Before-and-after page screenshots
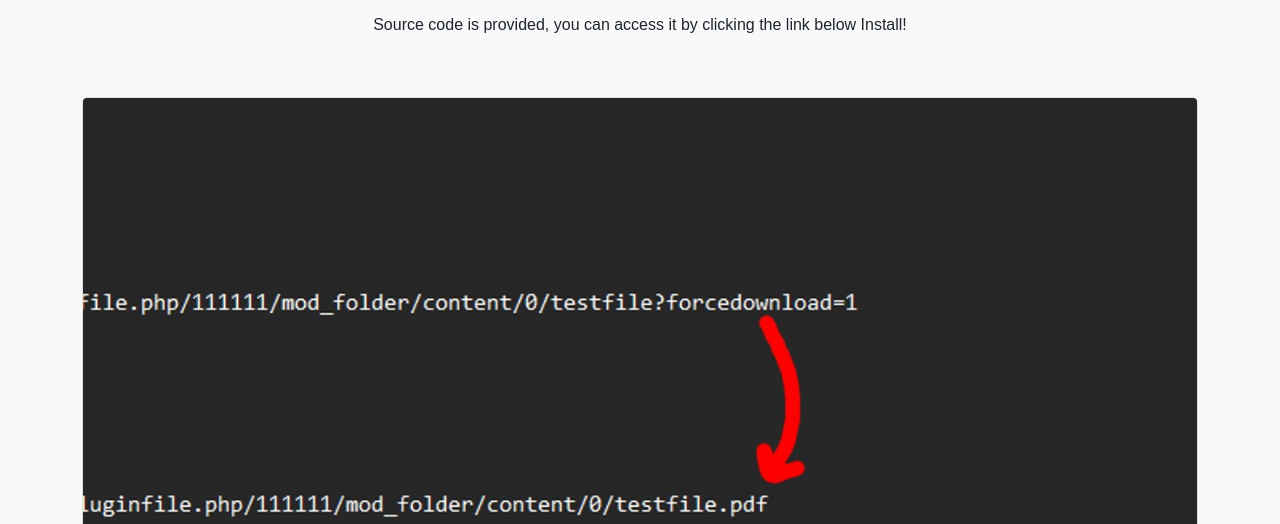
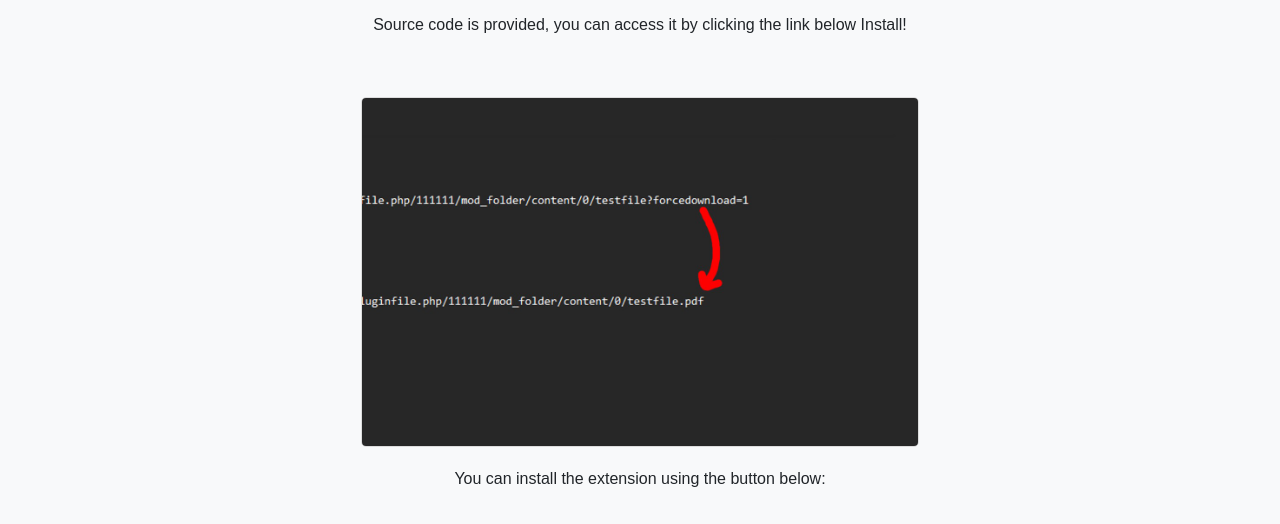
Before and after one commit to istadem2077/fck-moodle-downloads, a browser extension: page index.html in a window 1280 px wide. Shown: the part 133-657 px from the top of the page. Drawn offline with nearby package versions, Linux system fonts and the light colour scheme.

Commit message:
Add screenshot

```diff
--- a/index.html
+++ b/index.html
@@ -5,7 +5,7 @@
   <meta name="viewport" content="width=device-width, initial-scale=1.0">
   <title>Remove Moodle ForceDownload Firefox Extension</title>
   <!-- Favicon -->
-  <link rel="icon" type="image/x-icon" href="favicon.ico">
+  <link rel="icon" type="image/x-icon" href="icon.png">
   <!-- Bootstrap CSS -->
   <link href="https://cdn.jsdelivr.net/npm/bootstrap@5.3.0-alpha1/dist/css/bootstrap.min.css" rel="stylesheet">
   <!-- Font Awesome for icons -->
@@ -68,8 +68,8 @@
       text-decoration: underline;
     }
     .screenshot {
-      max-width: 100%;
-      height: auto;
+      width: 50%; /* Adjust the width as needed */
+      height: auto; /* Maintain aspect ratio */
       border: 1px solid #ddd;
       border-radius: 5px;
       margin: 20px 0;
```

▸ Exercise
Extract the entries in full, exactly as they are, minus the pictures.

▸ Answer area
Before and after one commit to istadem2077/fck-moodle-downloads, a browser extension: page index.html in a window 1280 px wide. Shown: the part 133-657 px from the top of the page. Drawn offline with nearby package versions, Linux system fonts and the light colour scheme.

Commit message:
Add screenshot

```diff
--- a/index.html
+++ b/index.html
@@ -5,7 +5,7 @@
   <meta name="viewport" content="width=device-width, initial-scale=1.0">
   <title>Remove Moodle ForceDownload Firefox Extension</title>
   <!-- Favicon -->
-  <link rel="icon" type="image/x-icon" href="favicon.ico">
+  <link rel="icon" type="image/x-icon" href="icon.png">
   <!-- Bootstrap CSS -->
   <link href="https://cdn.jsdelivr.net/npm/bootstrap@5.3.0-alpha1/dist/css/bootstrap.min.css" rel="stylesheet">
   <!-- Font Awesome for icons -->
@@ -68,8 +68,8 @@
       text-decoration: underline;
     }
     .screenshot {
-      max-width: 100%;
-      height: auto;
+      width: 50%; /* Adjust the width as needed */
+      height: auto; /* Maintain aspect ratio */
       border: 1px solid #ddd;
       border-radius: 5px;
       margin: 20px 0;
```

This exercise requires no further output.